“We already have many mitigation strategies in place to help us do this in the safest way possible,” she said. “Again, we are still a few days away, so things could change. For the cross-country competition, some districts may decide not to come. »
The Juneau School District is tied to the city’s mitigation plan.
“We have some exceptions because we have a different environment and a mandatory requirement to provide services to children,” Weiss said. “We have certain exemptions to be able to operate. But regarding the masking decision and that we are outside on their property to exercise, we expect our guests to follow these guidelines.
Weiss said the school district expects attendees at sporting events this weekend to be six feet apart or wear masks.
“We don’t want crowded booths without masks,” she said.
Weiss said policing this policy is the challenge and asks for help from the community.
“Our ability to keep activities going depends on how well we can keep people healthy and how the level of COVID in Juneau goes up and down,” she said. “We cannot force anyone to do anything and we certainly have a challenge ahead. Last year we saw the challenge at some of our events that were monitoring this. So we really rely on people’s cooperation.
Continued spread of COVID or attendee opt-outs of mitigation policies could result in closure of in-person activities and enrollment.
Weiss said that the travel situation of each activity is monitored taking into account where the events are taking place, whether the event is indoors or outdoors, the duration of a trip and the levels of travel. mitigation of host and traveling communities.
“We try to be clear on all variations,” Weiss said. “Literally, every trip has been different depending on the circumstances. We hold ourselves to a high standard in terms of what we do to provide the right opportunities for children and support for children and to keep our schools and community safe. At the end of our day, the biggest number one priority continues and always will be to maintain full-time in-person learning with as little disruption as possible. That’s our first priority, everything else has to fit around that.
Teams traveling to Juneau must follow JSD mitigation policies.
According to the state health department, about 76 percent of Juneau residents age 12 or older are fully immunized. Statewide, that figure is about 54 percent.

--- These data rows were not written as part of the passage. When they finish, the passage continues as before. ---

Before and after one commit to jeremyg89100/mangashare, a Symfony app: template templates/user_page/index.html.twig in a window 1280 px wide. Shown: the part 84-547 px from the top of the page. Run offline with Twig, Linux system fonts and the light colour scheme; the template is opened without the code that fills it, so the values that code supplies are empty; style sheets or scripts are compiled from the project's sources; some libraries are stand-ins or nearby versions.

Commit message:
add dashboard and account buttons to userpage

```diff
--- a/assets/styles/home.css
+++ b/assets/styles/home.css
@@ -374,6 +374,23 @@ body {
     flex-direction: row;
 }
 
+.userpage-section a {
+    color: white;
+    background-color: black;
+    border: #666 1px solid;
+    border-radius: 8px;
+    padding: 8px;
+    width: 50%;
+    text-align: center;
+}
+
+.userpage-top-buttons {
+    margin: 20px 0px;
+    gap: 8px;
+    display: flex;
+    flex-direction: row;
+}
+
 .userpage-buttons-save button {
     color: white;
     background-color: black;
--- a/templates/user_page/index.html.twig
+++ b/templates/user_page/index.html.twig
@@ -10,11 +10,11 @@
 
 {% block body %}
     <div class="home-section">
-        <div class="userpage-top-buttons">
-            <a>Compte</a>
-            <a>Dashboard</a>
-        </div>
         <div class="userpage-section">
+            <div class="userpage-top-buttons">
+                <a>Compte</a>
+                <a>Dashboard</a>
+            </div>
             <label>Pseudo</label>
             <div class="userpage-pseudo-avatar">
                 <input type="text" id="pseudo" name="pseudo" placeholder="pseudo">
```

Most of the state is considered at a high alert level, a designation based on new cases reported in the past seven days. Juneau and Anchorage are among those in high alert areas.
Currently, athletes can play outside without a mask. Spectators must be masked.
Student-athletes are also tested weekly and may be exempt from testing if fully vaccinated. There is no obligation to be vaccinated, but to be tested.
Weiss said the number of fans attending events, even outdoors, could be capped if COVID numbers increase.
“It was a strategy we used last year when we needed it,” she said. “We were hoping we wouldn’t have to, but we might have to move on to it if we don’t see a change in the trend here in Juneau.”